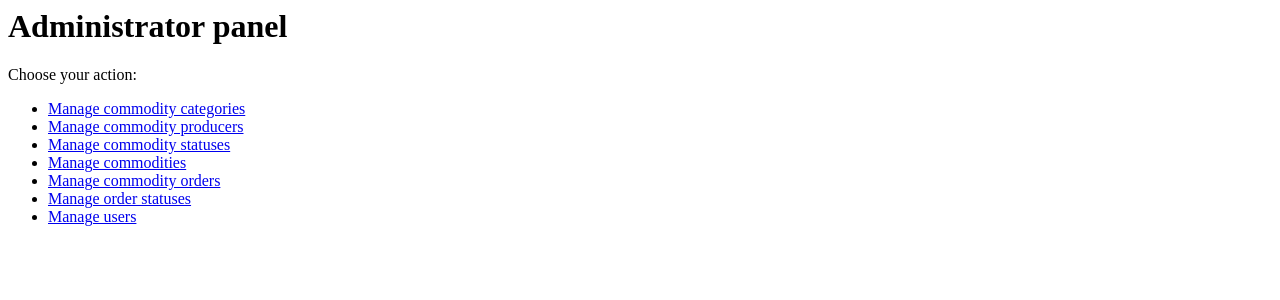
Repository: Zed180881/Zed_repo
Page: http://localhost/eShop/WEB-INF/views/adminPanel/adminPanel.jsp
These files come from the project's save history. The page is drawn as it stood at one moment and after the next save; the edit follows.
The browser window is 1280 px wide. The pictures show the whole page.
The page is served by Tomcat 9. Nobody is signed in. Other server files are loaded and not shown. The template is opened directly, without the code that normally fills it, so the values that code supplies are empty.

Above is the page before, as saved 2016-08-24 10:01:31.

### JavaProj/eShop/src/main/webapp/WEB-INF/views/adminPanel/adminPanel.jsp
<%@ page language="java" contentType="text/html; charset=UTF-8"	pageEncoding="UTF-8"%>

<title>EShop administrator panel</title>

	<h1>Administrator panel</h1>
	<p>Choose your action:</p>
	<ul>
		<li><a href="/admin/category">Manage commodity categories</a></li>
		<li><a href="/admin/producer">Manage commodity producers</a></li>
		<li><a href="/admin/comstatus">Manage commodity statuses</a></li>
		<li><a href="/admin/commodity">Manage commodities</a></li>
		<li><a href="/admin/order">Manage commodity orders</a></li>
		<li><a href="/admin/ordstatus">Manage order statuses</a></li>
		<li><a href="/admin/user">Manage users</a></li>
	</ul>

After the next save:
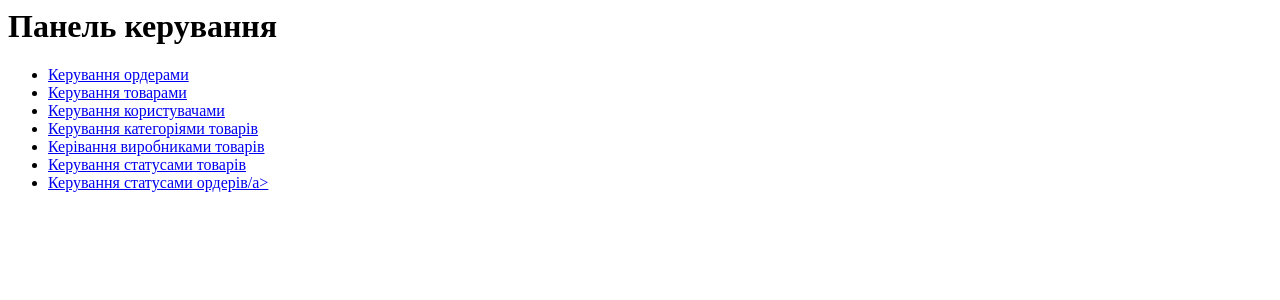
Saved 2 min 47 s later.
--- a/JavaProj/eShop/src/main/webapp/WEB-INF/views/adminPanel/adminPanel.jsp
+++ b/JavaProj/eShop/src/main/webapp/WEB-INF/views/adminPanel/adminPanel.jsp
@@ -2,14 +2,14 @@
 
 <title>EShop administrator panel</title>
 
-	<h1>Administrator panel</h1>
-	<p>Choose your action:</p>
+	<h1>Панель керування</h1>
+
 	<ul>
-		<li><a href="/admin/category">Manage commodity categories</a></li>
-		<li><a href="/admin/producer">Manage commodity producers</a></li>
-		<li><a href="/admin/comstatus">Manage commodity statuses</a></li>
-		<li><a href="/admin/commodity">Manage commodities</a></li>
-		<li><a href="/admin/order">Manage commodity orders</a></li>
-		<li><a href="/admin/ordstatus">Manage order statuses</a></li>
-		<li><a href="/admin/user">Manage users</a></li>
+		<li><a href="/admin/order">Керування ордерами</a></li>
+		<li><a href="/admin/commodity">Керування товарами</a></li>
+		<li><a href="/admin/user">Керування користувачами</a></li>
+		<li><a href="/admin/category">Керування категоріями товарів</a></li>
+		<li><a href="/admin/producer">Керівання виробниками товарів</a></li>
+		<li><a href="/admin/comstatus">Керування статусами товарів</a></li>
+		<li><a href="/admin/ordstatus">Керування статусами ордерів/a></li>
 	</ul>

------

[Aim of the task] Which lines of the listing above hold the word "comstatus"? Copy each of them.

[Your response]
		<li><a href="/admin/comstatus">Manage commodity statuses</a></li>
-		<li><a href="/admin/comstatus">Manage commodity statuses</a></li>
+		<li><a href="/admin/comstatus">Керування статусами товарів</a></li>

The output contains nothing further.